Chapter 7: Acceptance
Accepting her enormous (and hideously abrupt) absence from our lives is, for me, the first stage in learning to live with this brave new world that I don’t like very much.
Not everything that is faced can be changed; but nothing can be changed until it is faced.
Four acceptance challenges
Acceptance is the first Gateway we may encounter on our healing journey. As we face it, we may feel shocked, raw, tender, and easily provoked. And, while there is always a gentleness to Acceptance, we also face confronting challenges in this new territory. Guided by the lessons of the Acceptance Gateway, I am challenged to do four things:
- HARSH REALITY: Accept the harsh new reality of my life (and the losses that had occurred);
- POSITIVE ASPECTS OF MY OLD LIFE: Accept the positive aspects of the life I had with Karl;
- POSITIVE ASPECTS OF MY NEW LIFE: Accept and appreciate the positive aspects of the new life I was now living; and
- GETTING HELP: Invite, welcome and accept appropriate personal and professional help.
In this chapter, my conversations with Karl highlight the role he played in offering (and to some extent accepting) help in the form of comfort, compassion, understanding, and guidance.
The harsh new reality

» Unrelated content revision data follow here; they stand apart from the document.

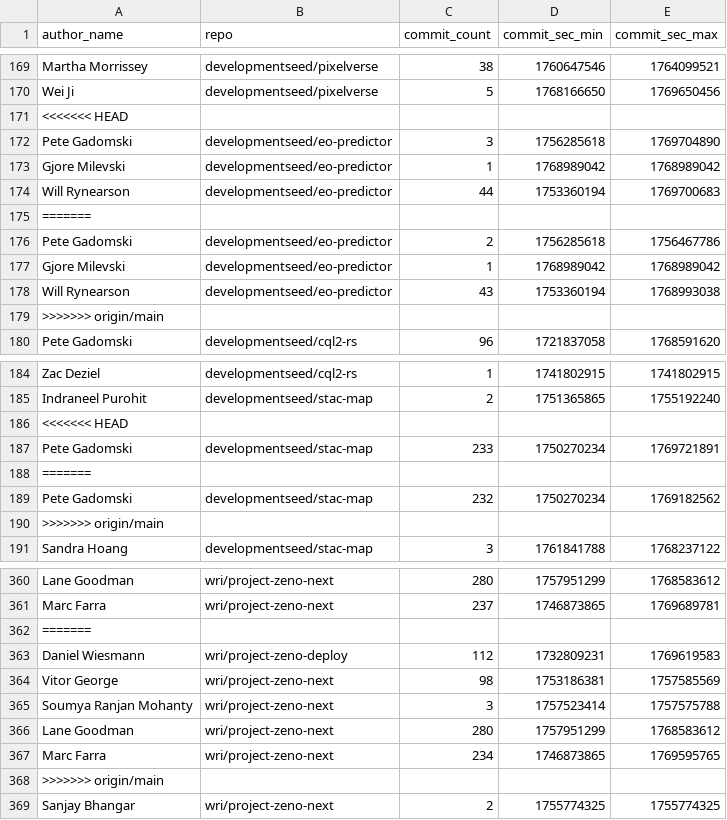
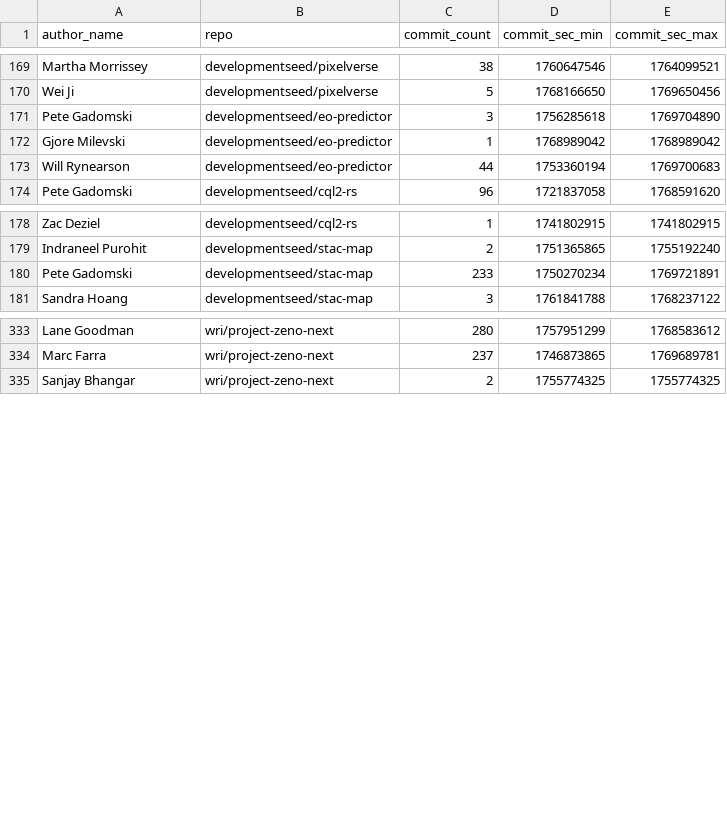
Before and after one commit to developmentseed/contributor-network, a CSV file: data/links.csv, drawn as a sheet; only a part is shown, gaps mark what is left out; the diff covers the shown part only; the diff names each change by its address in the sheet, - before the commit and + after, or states it on an @@ line.

```diff
--- a/data/links.csv
+++ b/data/links.csv
-row 171: <<<<<<< HEAD
-row 175: =======
-row 176: Pete Gadomski | developmentseed/eo-predictor | 2 | 1756285618 | 1756467786
-row 177: Gjore Milevski | developmentseed/eo-predictor | 1 | 1768989042 | 1768989042
-row 178: Will Rynearson | developmentseed/eo-predictor | 43 | 1753360194 | 1768993038
-row 179: >>>>>>> origin/main
-row 186: <<<<<<< HEAD
-row 188: =======
-row 189: Pete Gadomski | developmentseed/stac-map | 232 | 1750270234 | 1769182562
-row 190: >>>>>>> origin/main
-row 362: =======
-row 363: Daniel Wiesmann | wri/project-zeno-deploy | 112 | 1732809231 | 1769619583
-row 364: Vitor George | wri/project-zeno-next | 98 | 1753186381 | 1757585569
-row 365: Soumya Ranjan Mohanty | wri/project-zeno-next | 3 | 1757523414 | 1757575788
-row 366: Lane Goodman | wri/project-zeno-next | 280 | 1757951299 | 1768583612
-row 367: Marc Farra | wri/project-zeno-next | 234 | 1746873865 | 1769595765
-row 368: >>>>>>> origin/main
```
Also changed, not shown: 24 removed rows and 60 edited cells elsewhere in this file, data/repositories.csv, 13 other files.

Acceptance that our loss has occurred is one of the essential tasks of mourning. It’s about breaking open and breaking down all the dimensions of our brokenness — in all its messiness and beauty. In any tragic situation, especially when a soulmate dies suddenly, part of our necessary adjustment and healing is accepting our harsh new reality. Some might call this accepting our dashed expectations. What makes this work complicated is that, early in our grieving process, we probably cannot imagine the dimensions of our new reality.
However, as Marianne Williamson advises in Everyday Grace, “no situation can be transformed until it is accepted as it is.”
There is no place for denial in the bright light of the Acceptance Gateway.
Following Karl’s sudden death, I have, albeit slowly and reluctantly, to accept that my life as I knew it has ended. Everything that I have identified with and was attached to has disappeared. My identity is forever changed. What I don’t realize initially is how much I have lost: my lover, my soulmate, my partner, chef, driver, editor, research assistant, co-dreamer, co-activist, gardener, mechanic, welder, bookkeeper, grocery shopper…
And I have no idea what else I am about to lose. I also lose (although not forever) my cognitive abilities, my memory, my competence as a planner, as an author, a speaker, a workshop facilitator, a businesswoman, and a senior member of my professional community. In a nutshell: pretty much everything.